                  The “personal eternal optimism bubble” is a real thing. There is research to support the theory. It’s also been called a reality distortion field. Most people have it and, from an evolutionary standpoint, it’s mostly a positive thing. It’s what helps up go on in the face of adversity.

                  It also has some negative effects, like the it-won’t-happen-to-me syndrome.

                  But the government is not our parents and shouldn’t be viewed that way. The government is supposed to serve the people. It’s supposed to answer to us, not the other way around.

                  You also can’t force people to be adults.

            • darngooddesign

              Not riding a motorcycle is safer, why shouldn’t the govt make bikes illegal?

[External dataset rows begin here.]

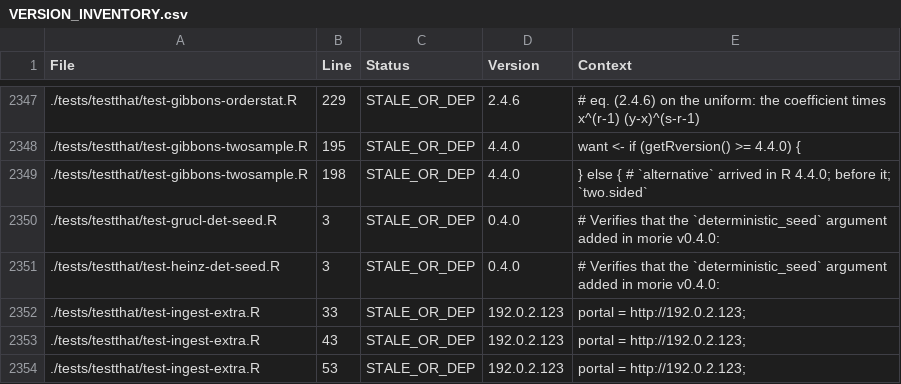
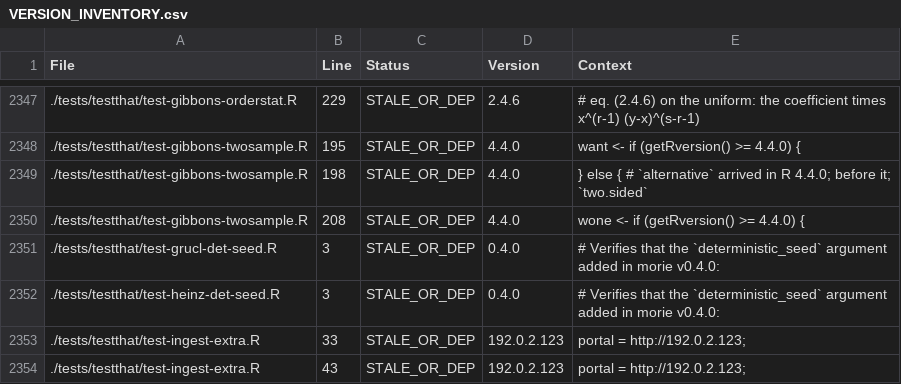
Before and after one commit to rootcoder007/rmorie, a CSV file: VERSION_INVENTORY.csv, drawn as a sheet; only a part is shown, gaps mark what is left out; the shorter side is filled out with more unchanged rows; the diff names each change by its address in the sheet, - before the commit and + after, or states it on an @@ line.

```diff
--- a/VERSION_INVENTORY.csv
+++ b/VERSION_INVENTORY.csv
+row 2350: ./tests/testthat/test-gibbons-twosample.R | 208 | STALE_OR_DEP | 4.4.0 | wone <- if (getRversion() >= 4.4.0) {
```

    • kevin

      Insurance is mandatory for automobiles, but not for motorcycles in all states.

    • CruisingTroll

      What makes you think that many Americans don’t find both to be a problem, eh? Moron.

      And no, insurance is not mandatory in the USA to drive. Insurance on THE CAR is mandatory in order to drive THE CAR on PUBLIC roads.

    • Faysal Itani

      +1000000

  • Ayabe

    I’m against it being mandatory, even though I always wear mine. If it came with guaranteed insurance rate decreases for just about everyone across the board it might lessen the sting. Fat chance of that however.

    There is at least a little merit in the argument that not wearing a helmet is a speed governor in and of itself. Even a small bug to the face at 50mph sucks.

    But for me that “advantage” and the sum of the other small perks don’t outweigh my strong desire to not have to eat through a straw after going down at 30mph.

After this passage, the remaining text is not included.